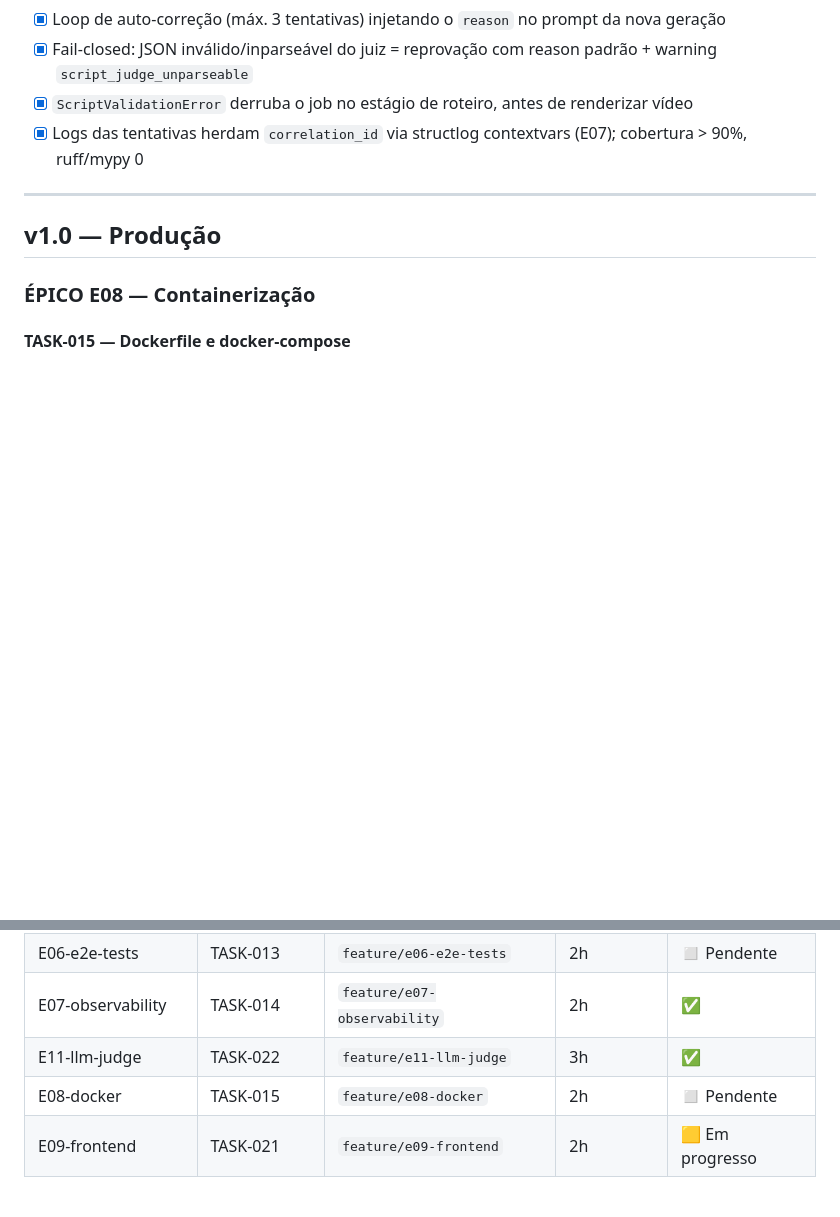
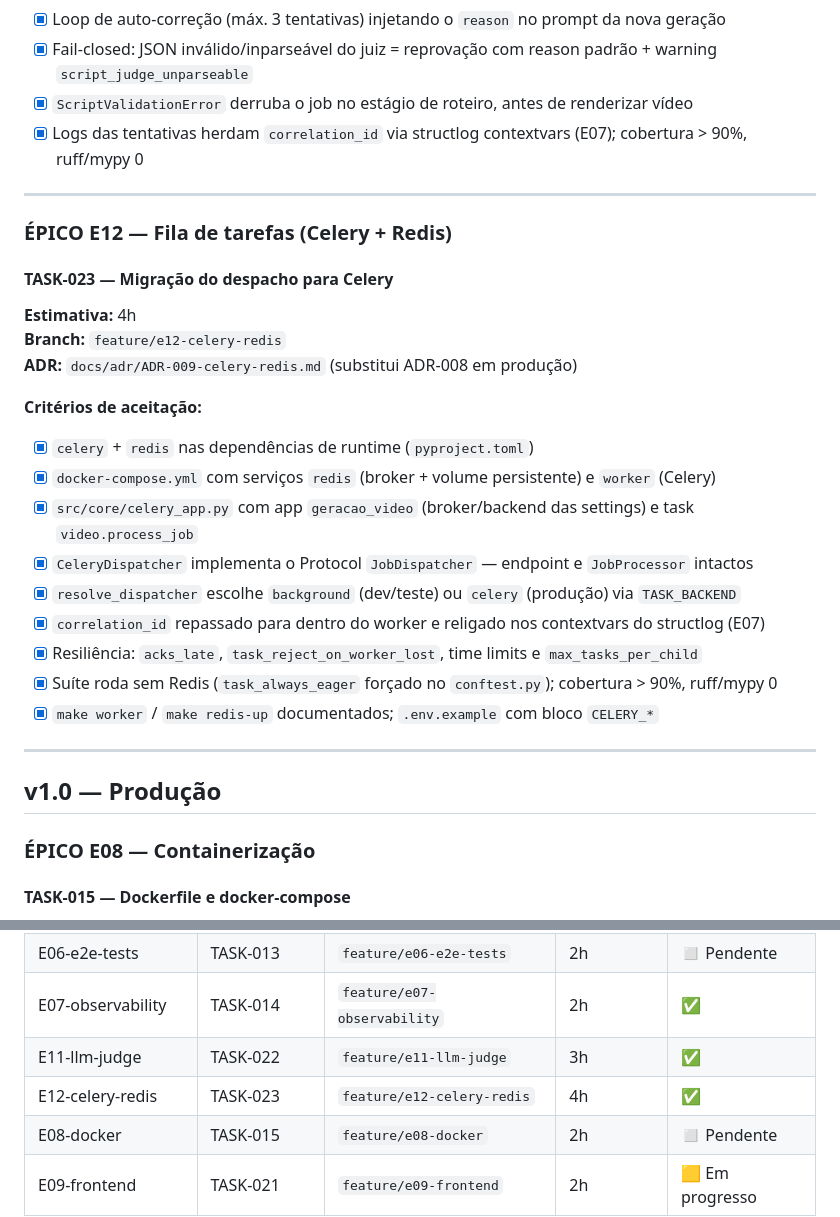
Before and after one commit to Eli0rf/geracao-video-ia, a Markdown page: PLAN.md, 2 parts joined by grey strips. Drawn GitHub-style; blank space fills up the shorter version.

Commit message:
docs(adr): ADR-009 Celery+Redis e registro do E12

```diff
--- a/PLAN.md
+++ b/PLAN.md
@@ -616,6 +616,27 @@ Testes que cobrem o fluxo completo: submeter job → checar status → baixar v
 
 ---
 
+### ÉPICO E12 — Fila de tarefas (Celery + Redis)
+
+#### TASK-023 — Migração do despacho para Celery
+
+**Estimativa:** 4h
+**Branch:** `feature/e12-celery-redis`
+**ADR:** `docs/adr/ADR-009-celery-redis.md` (substitui ADR-008 em produção)
+
+**Critérios de aceitação:**
+- [x] `celery` + `redis` nas dependências de runtime (`pyproject.toml`)
+- [x] `docker-compose.yml` com serviços `redis` (broker + volume persistente) e `worker` (Celery)
+- [x] `src/core/celery_app.py` com app `geracao_video` (broker/backend das settings) e task `video.process_job`
+- [x] `CeleryDispatcher` implementa o Protocol `JobDispatcher` — endpoint e `JobProcessor` intactos
+- [x] `resolve_dispatcher` escolhe `background` (dev/teste) ou `celery` (produção) via `TASK_BACKEND`
+- [x] `correlation_id` repassado para dentro do worker e religado nos contextvars do structlog (E07)
+- [x] Resiliência: `acks_late`, `task_reject_on_worker_lost`, time limits e `max_tasks_per_child`
+- [x] Suíte roda sem Redis (`task_always_eager` forçado no `conftest.py`); cobertura > 90%, ruff/mypy 0
+- [x] `make worker` / `make redis-up` documentados; `.env.example` com bloco `CELERY_*`
+
+---
+
 ## v1.0 — Produção
 
 ### ÉPICO E08 — Containerização
@@ -649,6 +670,7 @@ Testes que cobrem o fluxo completo: submeter job → checar status → baixar v
 | E06-e2e-tests | TASK-013 | `feature/e06-e2e-tests` | 2h | ◻ Pendente |
 | E07-observability | TASK-014 | `feature/e07-observability` | 2h | ✅ |
 | E11-llm-judge | TASK-022 | `feature/e11-llm-judge` | 3h | ✅ |
+| E12-celery-redis | TASK-023 | `feature/e12-celery-redis` | 4h | ✅ |
 | E08-docker | TASK-015 | `feature/e08-docker` | 2h | ◻ Pendente |
 | E09-frontend | TASK-021 | `feature/e09-frontend` | 2h | 🟨 Em progresso |
 
```
Also changed, not shown: CONTEXT.md (+5 -3 lines), docs/adr/ADR-009-celery-redis.md (added, +77 -0 lines).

Assignment: What is needed here is an exact repetition of the listing above, pictures excluded.

Response to the task:
Before and after one commit to Eli0rf/geracao-video-ia, a Markdown page: PLAN.md, 2 parts joined by grey strips. Drawn GitHub-style; blank space fills up the shorter version.

Commit message:
docs(adr): ADR-009 Celery+Redis e registro do E12

```diff
--- a/PLAN.md
+++ b/PLAN.md
@@ -616,6 +616,27 @@ Testes que cobrem o fluxo completo: submeter job → checar status → baixar v
 
 ---
 
+### ÉPICO E12 — Fila de tarefas (Celery + Redis)
+
+#### TASK-023 — Migração do despacho para Celery
+
+**Estimativa:** 4h
+**Branch:** `feature/e12-celery-redis`
+**ADR:** `docs/adr/ADR-009-celery-redis.md` (substitui ADR-008 em produção)
+
+**Critérios de aceitação:**
+- [x] `celery` + `redis` nas dependências de runtime (`pyproject.toml`)
+- [x] `docker-compose.yml` com serviços `redis` (broker + volume persistente) e `worker` (Celery)
+- [x] `src/core/celery_app.py` com app `geracao_video` (broker/backend das settings) e task `video.process_job`
+- [x] `CeleryDispatcher` implementa o Protocol `JobDispatcher` — endpoint e `JobProcessor` intactos
+- [x] `resolve_dispatcher` escolhe `background` (dev/teste) ou `celery` (produção) via `TASK_BACKEND`
+- [x] `correlation_id` repassado para dentro do worker e religado nos contextvars do structlog (E07)
+- [x] Resiliência: `acks_late`, `task_reject_on_worker_lost`, time limits e `max_tasks_per_child`
+- [x] Suíte roda sem Redis (`task_always_eager` forçado no `conftest.py`); cobertura > 90%, ruff/mypy 0
+- [x] `make worker` / `make redis-up` documentados; `.env.example` com bloco `CELERY_*`
+
+---
+
 ## v1.0 — Produção
 
 ### ÉPICO E08 — Containerização
@@ -649,6 +670,7 @@ Testes que cobrem o fluxo completo: submeter job → checar status → baixar v
 | E06-e2e-tests | TASK-013 | `feature/e06-e2e-tests` | 2h | ◻ Pendente |
 | E07-observability | TASK-014 | `feature/e07-observability` | 2h | ✅ |
 | E11-llm-judge | TASK-022 | `feature/e11-llm-judge` | 3h | ✅ |
+| E12-celery-redis | TASK-023 | `feature/e12-celery-redis` | 4h | ✅ |
 | E08-docker | TASK-015 | `feature/e08-docker` | 2h | ◻ Pendente |
 | E09-frontend | TASK-021 | `feature/e09-frontend` | 2h | 🟨 Em progresso |
 
```
Also changed, not shown: CONTEXT.md (+5 -3 lines), docs/adr/ADR-009-celery-redis.md (added, +77 -0 lines).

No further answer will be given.